Structured diff data:

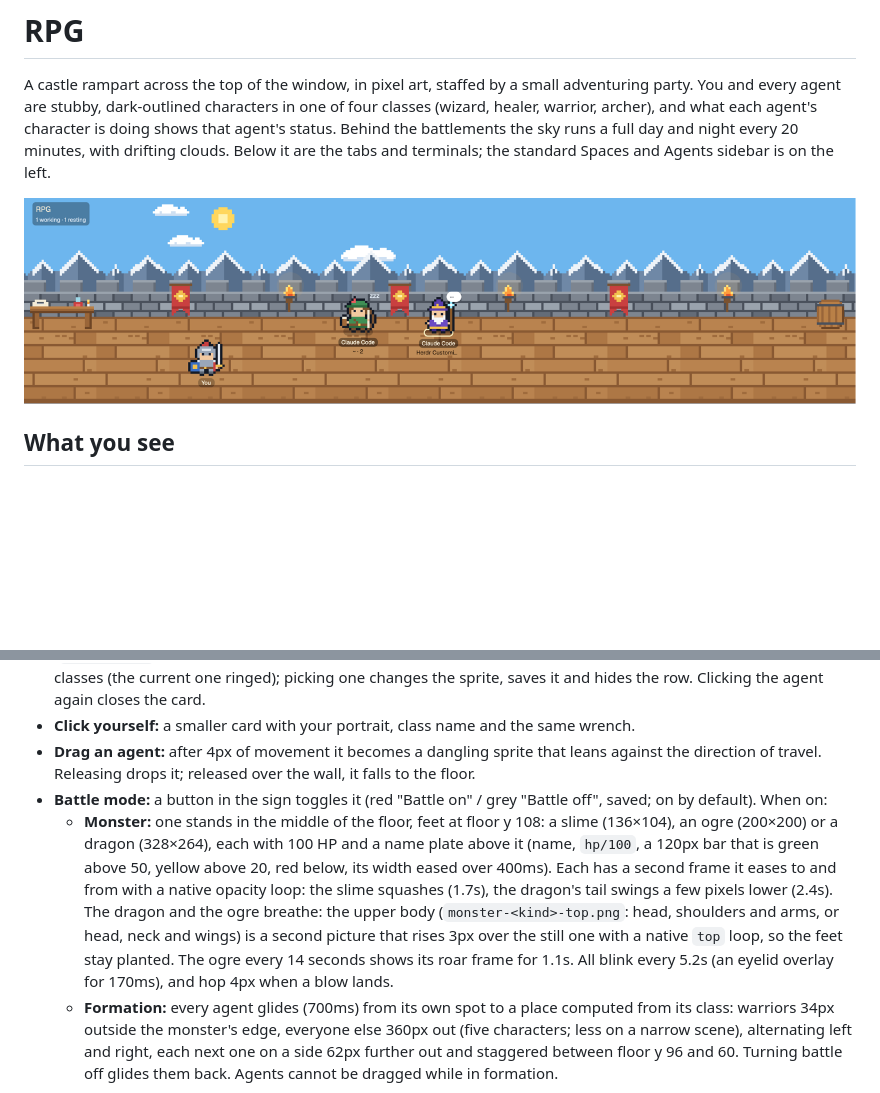
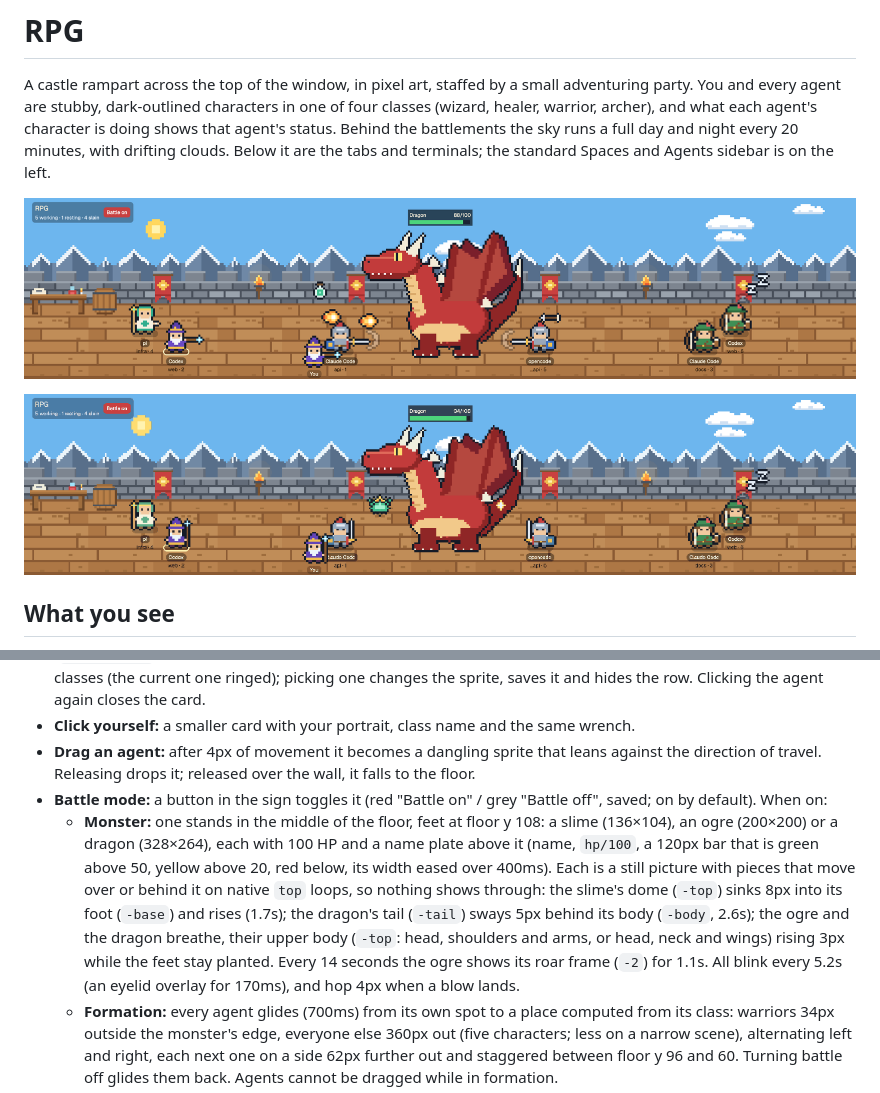
Before and after one commit to thanoslabs/herdr-vis, a Markdown page: rpg/RECIPE.md, 2 parts joined by grey strips. GitHub-like rendering; pictures changed too: rpg/battle.gif (added), rpg/preview.png; blank space fills up the shorter version.

```diff
--- a/rpg/RECIPE.md
+++ b/rpg/RECIPE.md
@@ -3,6 +3,8 @@
 A castle rampart across the top of the window, in pixel art, staffed by a small adventuring party. You and every agent are stubby, dark-outlined characters in one of four classes (wizard, healer, warrior, archer), and what each agent's character is doing shows that agent's status. Behind the battlements the sky runs a full day and night every 20 minutes, with drifting clouds. Below it are the tabs and terminals; the standard Spaces and Agents sidebar is on the left.
 
 ![RPG](preview.png)
+
+![Battle mode in motion](battle.gif)
 
 ## What you see
 
@@ -25,7 +27,7 @@ A castle rampart across the top of the window, in pixel art, staffed by a small
 - **Click yourself:** a smaller card with your portrait, class name and the same wrench.
 - **Drag an agent:** after 4px of movement it becomes a dangling sprite that leans against the direction of travel. Releasing drops it; released over the wall, it falls to the floor.
 - **Battle mode:** a button in the sign toggles it (red "Battle on" / grey "Battle off", saved; on by default). When on:
-  - **Monster:** one stands in the middle of the floor, feet at floor y 108: a slime (136×104), an ogre (200×200) or a dragon (328×264), each with 100 HP and a name plate above it (name, `hp/100`, a 120px bar that is green above 50, yellow above 20, red below, its width eased over 400ms). Each has a second frame it eases to and from with a native opacity loop: the slime squashes (1.7s), the dragon's tail swings a few pixels lower (2.4s). The dragon and the ogre breathe: the upper body (`monster-<kind>-top.png`: head, shoulders and arms, or head, neck and wings) is a second picture that rises 3px over the still one with a native `top` loop, so the feet stay planted. The ogre every 14 seconds shows its roar frame for 1.1s. All blink every 5.2s (an eyelid overlay for 170ms), and hop 4px when a blow lands.
+  - **Monster:** one stands in the middle of the floor, feet at floor y 108: a slime (136×104), an ogre (200×200) or a dragon (328×264), each with 100 HP and a name plate above it (name, `hp/100`, a 120px bar that is green above 50, yellow above 20, red below, its width eased over 400ms). Each is a still picture with pieces that move over or behind it on native `top` loops, so nothing shows through: the slime's dome (`-top`) sinks 8px into its foot (`-base`) and rises (1.7s); the dragon's tail (`-tail`) sways 5px behind its body (`-body`, 2.6s); the ogre and the dragon breathe, their upper body (`-top`: head, shoulders and arms, or head, neck and wings) rising 3px while the feet stay planted. Every 14 seconds the ogre shows its roar frame (`-2`) for 1.1s. All blink every 5.2s (an eyelid overlay for 170ms), and hop 4px when a blow lands.
   - **Formation:** every agent glides (700ms) from its own spot to a place computed from its class: warriors 34px outside the monster's edge, everyone else 360px out (five characters; less on a narrow scene), alternating left and right, each next one on a side 62px further out and staggered between floor y 96 and 60. Turning battle off glides them back. Agents cannot be dragged while in formation.
   - **Attacks:** every 3 seconds each working agent deals 1 HP and plays its attack in five phases (wind-up at 0ms, strike or flight from 220ms and 470ms, impact at 720ms, rest at 1150ms). In formation every sprite is a 96×72 fighting pose facing the monster (`<class>-f|a1|a2-l|r.png`): stance, wind-up on phase 1, strike on phases 2 and 3. Warrior: raises its own sword, swings it level at full reach, and a white slash pops in at the tip and fades. Archer: draws with an arrow nocked, looses; the arrow flies to the monster in 500ms, then a spark. Wizard: raises its staff, thrusts it out; a fireball flies, then a burst. Healer (drawn mirrored so the free hand faces the monster): holds a potion up, flings its arm out; the potion is lobbed in an arc (up 44px for the first half of the flight, down for the second), then a green splash. Projectiles are hidden at the hand, shown only while flying, and slip back unseen. A working agent in formation shows no swords overhead and does not bounce.
   - **You:** when at least one agent is working you attack on the same beat for 1 HP, with the same poses and effects, facing the monster from wherever you stand. As a warrior you only attack (and only count) within 80px of the monster's edge. While walking you use the walk frames.
```
Also changed, not shown: AGENTS.md (+3 -2 lines), README.md (+2 -2 lines).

REQUIRED ACTION:
Give every line above again exactly, omitting whatever pictures appear.

ANSWER TO THE PROBLEM:
Before and after one commit to thanoslabs/herdr-vis, a Markdown page: rpg/RECIPE.md, 2 parts joined by grey strips. GitHub-like rendering; pictures changed too: rpg/battle.gif (added), rpg/preview.png; blank space fills up the shorter version.

```diff
--- a/rpg/RECIPE.md
+++ b/rpg/RECIPE.md
@@ -3,6 +3,8 @@
 A castle rampart across the top of the window, in pixel art, staffed by a small adventuring party. You and every agent are stubby, dark-outlined characters in one of four classes (wizard, healer, warrior, archer), and what each agent's character is doing shows that agent's status. Behind the battlements the sky runs a full day and night every 20 minutes, with drifting clouds. Below it are the tabs and terminals; the standard Spaces and Agents sidebar is on the left.
 
 ![RPG](preview.png)
+
+![Battle mode in motion](battle.gif)
 
 ## What you see
 
@@ -25,7 +27,7 @@ A castle rampart across the top of the window, in pixel art, staffed by a small
 - **Click yourself:** a smaller card with your portrait, class name and the same wrench.
 - **Drag an agent:** after 4px of movement it becomes a dangling sprite that leans against the direction of travel. Releasing drops it; released over the wall, it falls to the floor.
 - **Battle mode:** a button in the sign toggles it (red "Battle on" / grey "Battle off", saved; on by default). When on:
-  - **Monster:** one stands in the middle of the floor, feet at floor y 108: a slime (136×104), an ogre (200×200) or a dragon (328×264), each with 100 HP and a name plate above it (name, `hp/100`, a 120px bar that is green above 50, yellow above 20, red below, its width eased over 400ms). Each has a second frame it eases to and from with a native opacity loop: the slime squashes (1.7s), the dragon's tail swings a few pixels lower (2.4s). The dragon and the ogre breathe: the upper body (`monster-<kind>-top.png`: head, shoulders and arms, or head, neck and wings) is a second picture that rises 3px over the still one with a native `top` loop, so the feet stay planted. The ogre every 14 seconds shows its roar frame for 1.1s. All blink every 5.2s (an eyelid overlay for 170ms), and hop 4px when a blow lands.
+  - **Monster:** one stands in the middle of the floor, feet at floor y 108: a slime (136×104), an ogre (200×200) or a dragon (328×264), each with 100 HP and a name plate above it (name, `hp/100`, a 120px bar that is green above 50, yellow above 20, red below, its width eased over 400ms). Each is a still picture with pieces that move over or behind it on native `top` loops, so nothing shows through: the slime's dome (`-top`) sinks 8px into its foot (`-base`) and rises (1.7s); the dragon's tail (`-tail`) sways 5px behind its body (`-body`, 2.6s); the ogre and the dragon breathe, their upper body (`-top`: head, shoulders and arms, or head, neck and wings) rising 3px while the feet stay planted. Every 14 seconds the ogre shows its roar frame (`-2`) for 1.1s. All blink every 5.2s (an eyelid overlay for 170ms), and hop 4px when a blow lands.
   - **Formation:** every agent glides (700ms) from its own spot to a place computed from its class: warriors 34px outside the monster's edge, everyone else 360px out (five characters; less on a narrow scene), alternating left and right, each next one on a side 62px further out and staggered between floor y 96 and 60. Turning battle off glides them back. Agents cannot be dragged while in formation.
   - **Attacks:** every 3 seconds each working agent deals 1 HP and plays its attack in five phases (wind-up at 0ms, strike or flight from 220ms and 470ms, impact at 720ms, rest at 1150ms). In formation every sprite is a 96×72 fighting pose facing the monster (`<class>-f|a1|a2-l|r.png`): stance, wind-up on phase 1, strike on phases 2 and 3. Warrior: raises its own sword, swings it level at full reach, and a white slash pops in at the tip and fades. Archer: draws with an arrow nocked, looses; the arrow flies to the monster in 500ms, then a spark. Wizard: raises its staff, thrusts it out; a fireball flies, then a burst. Healer (drawn mirrored so the free hand faces the monster): holds a potion up, flings its arm out; the potion is lobbed in an arc (up 44px for the first half of the flight, down for the second), then a green splash. Projectiles are hidden at the hand, shown only while flying, and slip back unseen. A working agent in formation shows no swords overhead and does not bounce.
   - **You:** when at least one agent is working you attack on the same beat for 1 HP, with the same poses and effects, facing the monster from wherever you stand. As a warrior you only attack (and only count) within 80px of the monster's edge. While walking you use the walk frames.
```
Also changed, not shown: AGENTS.md (+3 -2 lines), README.md (+2 -2 lines).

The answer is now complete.